Bird Damage to Bowls Greens is a common issue faced by greenkeepers. A few readers have been writing in to ask about dealing with birds digging up their greens and quite rightly enquiring as to what can be done to control the bird activity.
Well, although there are occasions when birds will dig up turf on speculation that there might be some food, its unusual for them to cause widespread damage to large areas of the green unless they have a dead cert food supply.
Even though there might not be any obvious signs of grubs or insects, if there is significant bird activity (especially during mild spells) then it is also likely that leatherjackets are active.
Leatherjackets are the larvae of the Crane Fly (Daddy Long Legs) and they are voracious consumers of turf roots. They will usually continue to feed on grass roots right through the winter period.
If bird activity is very localised on just a few small areas of the green this might be explained by mossy turf as it easy to dig up, so if you have areas of moss this might explain the problem too.
I am often asked help o how to deal with the birds in these cases, how to keep them off the turf or to scare them away. However, in most cases it is important to remember that the birds are only the messengers, bringing you news and some measure of control over a very serious problem for your green.

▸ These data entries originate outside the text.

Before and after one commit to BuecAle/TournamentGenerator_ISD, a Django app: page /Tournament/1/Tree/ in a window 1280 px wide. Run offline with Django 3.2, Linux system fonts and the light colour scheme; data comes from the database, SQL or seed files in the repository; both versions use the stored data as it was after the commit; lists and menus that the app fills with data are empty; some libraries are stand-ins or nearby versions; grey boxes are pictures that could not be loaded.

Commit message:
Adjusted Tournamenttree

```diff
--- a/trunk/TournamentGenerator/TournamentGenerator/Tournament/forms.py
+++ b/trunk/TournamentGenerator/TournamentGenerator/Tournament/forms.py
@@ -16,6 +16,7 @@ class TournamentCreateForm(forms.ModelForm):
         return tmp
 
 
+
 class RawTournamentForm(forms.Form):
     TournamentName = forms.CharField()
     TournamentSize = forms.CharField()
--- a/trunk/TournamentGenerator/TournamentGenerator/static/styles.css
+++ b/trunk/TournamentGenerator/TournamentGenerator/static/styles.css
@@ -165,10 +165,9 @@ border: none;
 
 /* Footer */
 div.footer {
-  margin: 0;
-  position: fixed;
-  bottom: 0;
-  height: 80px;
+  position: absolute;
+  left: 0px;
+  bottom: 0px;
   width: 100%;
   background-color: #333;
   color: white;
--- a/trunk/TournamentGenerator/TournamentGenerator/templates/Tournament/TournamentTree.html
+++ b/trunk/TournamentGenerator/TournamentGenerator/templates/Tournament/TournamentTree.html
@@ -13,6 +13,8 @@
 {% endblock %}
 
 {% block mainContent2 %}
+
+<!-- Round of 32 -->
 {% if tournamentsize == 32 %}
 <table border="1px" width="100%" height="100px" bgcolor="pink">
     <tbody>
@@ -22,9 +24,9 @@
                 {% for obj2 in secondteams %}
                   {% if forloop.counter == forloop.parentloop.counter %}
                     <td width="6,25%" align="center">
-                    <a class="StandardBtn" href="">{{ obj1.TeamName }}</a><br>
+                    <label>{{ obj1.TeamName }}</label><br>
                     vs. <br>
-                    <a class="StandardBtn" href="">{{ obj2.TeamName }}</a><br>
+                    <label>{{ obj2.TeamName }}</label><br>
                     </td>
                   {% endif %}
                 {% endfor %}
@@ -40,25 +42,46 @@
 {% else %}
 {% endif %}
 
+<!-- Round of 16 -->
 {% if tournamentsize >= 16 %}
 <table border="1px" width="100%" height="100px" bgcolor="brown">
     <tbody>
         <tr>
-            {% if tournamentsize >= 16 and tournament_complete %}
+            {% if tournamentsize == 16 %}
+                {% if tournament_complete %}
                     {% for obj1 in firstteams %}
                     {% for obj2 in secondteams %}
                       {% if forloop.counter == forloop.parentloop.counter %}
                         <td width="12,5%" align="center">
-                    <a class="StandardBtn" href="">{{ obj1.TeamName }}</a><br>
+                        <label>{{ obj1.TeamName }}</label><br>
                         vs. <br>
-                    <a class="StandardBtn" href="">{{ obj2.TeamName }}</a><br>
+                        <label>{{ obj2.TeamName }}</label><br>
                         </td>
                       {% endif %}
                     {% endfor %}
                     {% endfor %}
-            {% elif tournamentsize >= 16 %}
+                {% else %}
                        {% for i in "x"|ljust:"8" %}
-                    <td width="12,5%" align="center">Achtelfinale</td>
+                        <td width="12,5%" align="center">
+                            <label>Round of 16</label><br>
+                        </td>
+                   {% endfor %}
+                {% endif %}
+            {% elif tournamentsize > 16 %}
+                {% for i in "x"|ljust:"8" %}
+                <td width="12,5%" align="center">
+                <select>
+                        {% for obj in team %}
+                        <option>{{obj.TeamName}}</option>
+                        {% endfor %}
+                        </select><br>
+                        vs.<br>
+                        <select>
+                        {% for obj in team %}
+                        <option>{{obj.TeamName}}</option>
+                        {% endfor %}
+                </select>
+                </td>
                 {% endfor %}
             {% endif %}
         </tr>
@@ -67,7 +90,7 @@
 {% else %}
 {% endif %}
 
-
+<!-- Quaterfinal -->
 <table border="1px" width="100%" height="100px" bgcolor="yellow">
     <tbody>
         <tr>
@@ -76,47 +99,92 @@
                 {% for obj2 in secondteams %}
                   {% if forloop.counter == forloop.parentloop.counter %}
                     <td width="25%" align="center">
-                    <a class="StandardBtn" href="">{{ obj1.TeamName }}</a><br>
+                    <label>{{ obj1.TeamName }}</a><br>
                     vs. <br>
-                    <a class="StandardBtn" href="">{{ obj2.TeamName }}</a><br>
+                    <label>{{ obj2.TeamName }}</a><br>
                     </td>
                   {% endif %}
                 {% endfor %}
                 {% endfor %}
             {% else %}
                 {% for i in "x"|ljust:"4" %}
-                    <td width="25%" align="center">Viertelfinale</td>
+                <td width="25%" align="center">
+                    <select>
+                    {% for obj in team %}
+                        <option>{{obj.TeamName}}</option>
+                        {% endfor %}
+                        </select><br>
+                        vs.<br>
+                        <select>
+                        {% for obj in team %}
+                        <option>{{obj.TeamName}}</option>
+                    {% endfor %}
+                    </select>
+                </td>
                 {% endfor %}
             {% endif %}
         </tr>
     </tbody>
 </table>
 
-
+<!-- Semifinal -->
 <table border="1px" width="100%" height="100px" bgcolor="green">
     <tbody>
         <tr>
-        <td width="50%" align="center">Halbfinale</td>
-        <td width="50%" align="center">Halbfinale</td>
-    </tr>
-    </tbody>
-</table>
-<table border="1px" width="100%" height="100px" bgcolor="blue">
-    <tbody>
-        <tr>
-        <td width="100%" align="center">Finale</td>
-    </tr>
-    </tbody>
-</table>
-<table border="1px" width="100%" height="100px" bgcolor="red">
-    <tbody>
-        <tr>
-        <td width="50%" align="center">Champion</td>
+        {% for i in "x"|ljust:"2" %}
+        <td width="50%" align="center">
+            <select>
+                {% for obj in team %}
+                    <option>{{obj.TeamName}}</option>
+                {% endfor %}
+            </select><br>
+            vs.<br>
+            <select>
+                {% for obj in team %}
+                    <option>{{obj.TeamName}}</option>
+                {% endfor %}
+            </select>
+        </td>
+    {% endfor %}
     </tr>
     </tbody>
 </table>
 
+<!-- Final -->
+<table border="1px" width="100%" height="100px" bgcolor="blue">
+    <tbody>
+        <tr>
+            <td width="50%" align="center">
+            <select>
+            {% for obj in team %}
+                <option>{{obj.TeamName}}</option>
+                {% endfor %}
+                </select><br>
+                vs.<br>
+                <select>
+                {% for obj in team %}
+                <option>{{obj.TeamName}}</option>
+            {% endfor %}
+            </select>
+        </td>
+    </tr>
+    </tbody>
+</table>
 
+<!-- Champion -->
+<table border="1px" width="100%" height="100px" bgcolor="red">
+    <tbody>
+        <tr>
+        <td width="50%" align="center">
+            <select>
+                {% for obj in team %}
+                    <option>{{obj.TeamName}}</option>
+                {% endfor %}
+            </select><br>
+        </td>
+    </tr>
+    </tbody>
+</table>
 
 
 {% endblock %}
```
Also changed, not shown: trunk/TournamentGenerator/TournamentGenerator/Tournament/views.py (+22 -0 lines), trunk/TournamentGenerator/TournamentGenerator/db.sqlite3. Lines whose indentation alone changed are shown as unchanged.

The leatherjackets will do a huge amount of harm to your green, much more then the damage caused by the birds. Once a tribe of leatherjackets has munched its way across your green you could lose large areas of turf as there are no longer any significant roots left. This manifests itself as large areas of yellowing turf.
So the advice is:
- don’t shoot the messenger!
- keep thatch under control
- aim for a dense, tight sward of perennial grass
- use a balanced eco-system approach to your greenkeeping
On the subject of ecological greenkeeping, here is how one golf course manager in Canada deals with insect problems: